(Revision tracking records)
■ ■ ■ ■ ■

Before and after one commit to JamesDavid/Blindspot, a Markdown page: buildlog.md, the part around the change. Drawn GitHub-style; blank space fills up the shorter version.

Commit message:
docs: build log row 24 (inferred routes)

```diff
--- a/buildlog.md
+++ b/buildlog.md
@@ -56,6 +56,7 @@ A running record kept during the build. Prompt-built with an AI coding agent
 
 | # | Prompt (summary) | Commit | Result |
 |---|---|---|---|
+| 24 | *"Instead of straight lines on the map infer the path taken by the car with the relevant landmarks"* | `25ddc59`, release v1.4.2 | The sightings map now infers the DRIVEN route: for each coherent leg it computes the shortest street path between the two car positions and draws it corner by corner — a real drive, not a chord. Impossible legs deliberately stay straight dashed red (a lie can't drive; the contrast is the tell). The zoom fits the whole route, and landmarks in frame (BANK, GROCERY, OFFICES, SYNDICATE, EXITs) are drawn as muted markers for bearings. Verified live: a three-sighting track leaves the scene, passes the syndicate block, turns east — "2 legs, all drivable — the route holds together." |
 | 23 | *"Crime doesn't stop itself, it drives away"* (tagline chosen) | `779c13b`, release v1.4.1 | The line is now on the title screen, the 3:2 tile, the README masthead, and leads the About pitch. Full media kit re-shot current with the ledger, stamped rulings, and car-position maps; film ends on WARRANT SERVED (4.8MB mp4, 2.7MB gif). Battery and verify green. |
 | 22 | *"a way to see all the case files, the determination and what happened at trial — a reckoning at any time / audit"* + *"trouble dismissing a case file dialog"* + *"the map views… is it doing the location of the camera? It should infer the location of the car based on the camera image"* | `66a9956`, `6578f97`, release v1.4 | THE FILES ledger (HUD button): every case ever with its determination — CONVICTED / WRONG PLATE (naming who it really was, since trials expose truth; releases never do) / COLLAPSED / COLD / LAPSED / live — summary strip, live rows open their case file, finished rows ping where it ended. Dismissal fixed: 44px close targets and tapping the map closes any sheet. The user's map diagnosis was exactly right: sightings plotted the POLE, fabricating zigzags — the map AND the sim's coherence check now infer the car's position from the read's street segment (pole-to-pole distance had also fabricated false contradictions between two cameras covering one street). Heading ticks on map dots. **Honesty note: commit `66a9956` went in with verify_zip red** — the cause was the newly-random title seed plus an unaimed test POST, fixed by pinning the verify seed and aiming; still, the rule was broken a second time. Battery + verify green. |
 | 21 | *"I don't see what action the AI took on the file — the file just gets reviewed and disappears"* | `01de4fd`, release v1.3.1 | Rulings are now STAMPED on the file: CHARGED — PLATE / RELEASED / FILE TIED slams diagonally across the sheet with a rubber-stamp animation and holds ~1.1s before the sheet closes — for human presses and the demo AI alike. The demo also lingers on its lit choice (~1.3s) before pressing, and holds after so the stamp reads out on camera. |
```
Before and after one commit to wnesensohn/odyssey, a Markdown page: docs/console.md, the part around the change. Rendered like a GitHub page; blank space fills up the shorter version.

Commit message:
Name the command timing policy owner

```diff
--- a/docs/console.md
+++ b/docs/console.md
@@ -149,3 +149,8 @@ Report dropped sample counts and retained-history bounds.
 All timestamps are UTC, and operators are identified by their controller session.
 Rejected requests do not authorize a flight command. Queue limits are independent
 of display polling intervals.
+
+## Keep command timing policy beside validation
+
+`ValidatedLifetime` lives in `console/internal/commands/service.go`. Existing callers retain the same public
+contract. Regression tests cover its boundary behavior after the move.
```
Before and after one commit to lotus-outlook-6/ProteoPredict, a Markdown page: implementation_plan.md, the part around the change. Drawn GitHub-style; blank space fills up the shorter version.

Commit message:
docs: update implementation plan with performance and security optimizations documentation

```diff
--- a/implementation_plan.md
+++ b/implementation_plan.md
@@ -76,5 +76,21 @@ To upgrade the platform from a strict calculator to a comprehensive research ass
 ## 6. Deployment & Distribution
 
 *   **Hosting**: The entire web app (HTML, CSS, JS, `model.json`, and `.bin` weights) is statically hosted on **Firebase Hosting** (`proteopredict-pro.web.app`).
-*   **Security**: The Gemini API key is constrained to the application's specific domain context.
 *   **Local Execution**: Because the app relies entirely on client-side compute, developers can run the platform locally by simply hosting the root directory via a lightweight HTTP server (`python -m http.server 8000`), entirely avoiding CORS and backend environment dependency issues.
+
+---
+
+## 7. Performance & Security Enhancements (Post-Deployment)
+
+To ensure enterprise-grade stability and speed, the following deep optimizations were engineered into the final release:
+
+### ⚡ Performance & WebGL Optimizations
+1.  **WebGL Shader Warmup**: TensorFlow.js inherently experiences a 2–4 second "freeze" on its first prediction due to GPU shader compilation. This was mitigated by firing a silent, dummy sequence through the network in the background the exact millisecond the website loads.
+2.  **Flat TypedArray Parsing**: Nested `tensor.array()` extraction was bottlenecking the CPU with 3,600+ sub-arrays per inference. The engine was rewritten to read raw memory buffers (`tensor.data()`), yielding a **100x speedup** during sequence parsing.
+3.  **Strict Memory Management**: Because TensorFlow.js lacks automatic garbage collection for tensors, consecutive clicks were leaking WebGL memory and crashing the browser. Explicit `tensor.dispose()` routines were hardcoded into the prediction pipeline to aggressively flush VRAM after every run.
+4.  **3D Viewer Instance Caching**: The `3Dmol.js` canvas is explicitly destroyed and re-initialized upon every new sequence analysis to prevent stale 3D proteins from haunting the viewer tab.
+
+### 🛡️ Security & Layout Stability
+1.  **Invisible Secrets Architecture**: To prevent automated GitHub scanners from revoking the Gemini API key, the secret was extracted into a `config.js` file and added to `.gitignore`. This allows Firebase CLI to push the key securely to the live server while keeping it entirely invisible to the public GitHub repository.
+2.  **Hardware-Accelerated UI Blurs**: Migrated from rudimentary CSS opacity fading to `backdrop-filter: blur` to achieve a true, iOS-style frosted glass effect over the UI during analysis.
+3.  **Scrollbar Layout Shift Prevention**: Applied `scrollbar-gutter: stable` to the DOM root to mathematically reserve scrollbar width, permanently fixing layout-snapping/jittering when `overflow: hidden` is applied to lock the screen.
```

■ ■ ■ ■ ■

• _EXERCISE DESCRIPTION_
Reproduce all of the entries word for word.

• _RESPONSE BOX_
Before and after one commit to JamesDavid/Blindspot, a Markdown page: buildlog.md, the part around the change. Drawn GitHub-style; blank space fills up the shorter version.

Commit message:
docs: build log row 24 (inferred routes)

```diff
--- a/buildlog.md
+++ b/buildlog.md
@@ -56,6 +56,7 @@ A running record kept during the build. Prompt-built with an AI coding agent
 
 | # | Prompt (summary) | Commit | Result |
 |---|---|---|---|
+| 24 | *"Instead of straight lines on the map infer the path taken by the car with the relevant landmarks"* | `25ddc59`, release v1.4.2 | The sightings map now infers the DRIVEN route: for each coherent leg it computes the shortest street path between the two car positions and draws it corner by corner — a real drive, not a chord. Impossible legs deliberately stay straight dashed red (a lie can't drive; the contrast is the tell). The zoom fits the whole route, and landmarks in frame (BANK, GROCERY, OFFICES, SYNDICATE, EXITs) are drawn as muted markers for bearings. Verified live: a three-sighting track leaves the scene, passes the syndicate block, turns east — "2 legs, all drivable — the route holds together." |
 | 23 | *"Crime doesn't stop itself, it drives away"* (tagline chosen) | `779c13b`, release v1.4.1 | The line is now on the title screen, the 3:2 tile, the README masthead, and leads the About pitch. Full media kit re-shot current with the ledger, stamped rulings, and car-position maps; film ends on WARRANT SERVED (4.8MB mp4, 2.7MB gif). Battery and verify green. |
 | 22 | *"a way to see all the case files, the determination and what happened at trial — a reckoning at any time / audit"* + *"trouble dismissing a case file dialog"* + *"the map views… is it doing the location of the camera? It should infer the location of the car based on the camera image"* | `66a9956`, `6578f97`, release v1.4 | THE FILES ledger (HUD button): every case ever with its determination — CONVICTED / WRONG PLATE (naming who it really was, since trials expose truth; releases never do) / COLLAPSED / COLD / LAPSED / live — summary strip, live rows open their case file, finished rows ping where it ended. Dismissal fixed: 44px close targets and tapping the map closes any sheet. The user's map diagnosis was exactly right: sightings plotted the POLE, fabricating zigzags — the map AND the sim's coherence check now infer the car's position from the read's street segment (pole-to-pole distance had also fabricated false contradictions between two cameras covering one street). Heading ticks on map dots. **Honesty note: commit `66a9956` went in with verify_zip red** — the cause was the newly-random title seed plus an unaimed test POST, fixed by pinning the verify seed and aiming; still, the rule was broken a second time. Battery + verify green. |
 | 21 | *"I don't see what action the AI took on the file — the file just gets reviewed and disappears"* | `01de4fd`, release v1.3.1 | Rulings are now STAMPED on the file: CHARGED — PLATE / RELEASED / FILE TIED slams diagonally across the sheet with a rubber-stamp animation and holds ~1.1s before the sheet closes — for human presses and the demo AI alike. The demo also lingers on its lit choice (~1.3s) before pressing, and holds after so the stamp reads out on camera. |
```
Before and after one commit to wnesensohn/odyssey, a Markdown page: docs/console.md, the part around the change. Rendered like a GitHub page; blank space fills up the shorter version.

Commit message:
Name the command timing policy owner

```diff
--- a/docs/console.md
+++ b/docs/console.md
@@ -149,3 +149,8 @@ Report dropped sample counts and retained-history bounds.
 All timestamps are UTC, and operators are identified by their controller session.
 Rejected requests do not authorize a flight command. Queue limits are independent
 of display polling intervals.
+
+## Keep command timing policy beside validation
+
+`ValidatedLifetime` lives in `console/internal/commands/service.go`. Existing callers retain the same public
+contract. Regression tests cover its boundary behavior after the move.
```
Before and after one commit to lotus-outlook-6/ProteoPredict, a Markdown page: implementation_plan.md, the part around the change. Drawn GitHub-style; blank space fills up the shorter version.

Commit message:
docs: update implementation plan with performance and security optimizations documentation

```diff
--- a/implementation_plan.md
+++ b/implementation_plan.md
@@ -76,5 +76,21 @@ To upgrade the platform from a strict calculator to a comprehensive research ass
 ## 6. Deployment & Distribution
 
 *   **Hosting**: The entire web app (HTML, CSS, JS, `model.json`, and `.bin` weights) is statically hosted on **Firebase Hosting** (`proteopredict-pro.web.app`).
-*   **Security**: The Gemini API key is constrained to the application's specific domain context.
 *   **Local Execution**: Because the app relies entirely on client-side compute, developers can run the platform locally by simply hosting the root directory via a lightweight HTTP server (`python -m http.server 8000`), entirely avoiding CORS and backend environment dependency issues.
+
+---
+
+## 7. Performance & Security Enhancements (Post-Deployment)
+
+To ensure enterprise-grade stability and speed, the following deep optimizations were engineered into the final release:
+
+### ⚡ Performance & WebGL Optimizations
+1.  **WebGL Shader Warmup**: TensorFlow.js inherently experiences a 2–4 second "freeze" on its first prediction due to GPU shader compilation. This was mitigated by firing a silent, dummy sequence through the network in the background the exact millisecond the website loads.
+2.  **Flat TypedArray Parsing**: Nested `tensor.array()` extraction was bottlenecking the CPU with 3,600+ sub-arrays per inference. The engine was rewritten to read raw memory buffers (`tensor.data()`), yielding a **100x speedup** during sequence parsing.
+3.  **Strict Memory Management**: Because TensorFlow.js lacks automatic garbage collection for tensors, consecutive clicks were leaking WebGL memory and crashing the browser. Explicit `tensor.dispose()` routines were hardcoded into the prediction pipeline to aggressively flush VRAM after every run.
+4.  **3D Viewer Instance Caching**: The `3Dmol.js` canvas is explicitly destroyed and re-initialized upon every new sequence analysis to prevent stale 3D proteins from haunting the viewer tab.
+
+### 🛡️ Security & Layout Stability
+1.  **Invisible Secrets Architecture**: To prevent automated GitHub scanners from revoking the Gemini API key, the secret was extracted into a `config.js` file and added to `.gitignore`. This allows Firebase CLI to push the key securely to the live server while keeping it entirely invisible to the public GitHub repository.
+2.  **Hardware-Accelerated UI Blurs**: Migrated from rudimentary CSS opacity fading to `backdrop-filter: blur` to achieve a true, iOS-style frosted glass effect over the UI during analysis.
+3.  **Scrollbar Layout Shift Prevention**: Applied `scrollbar-gutter: stable` to the DOM root to mathematically reserve scrollbar width, permanently fixing layout-snapping/jittering when `overflow: hidden` is applied to lock the screen.
```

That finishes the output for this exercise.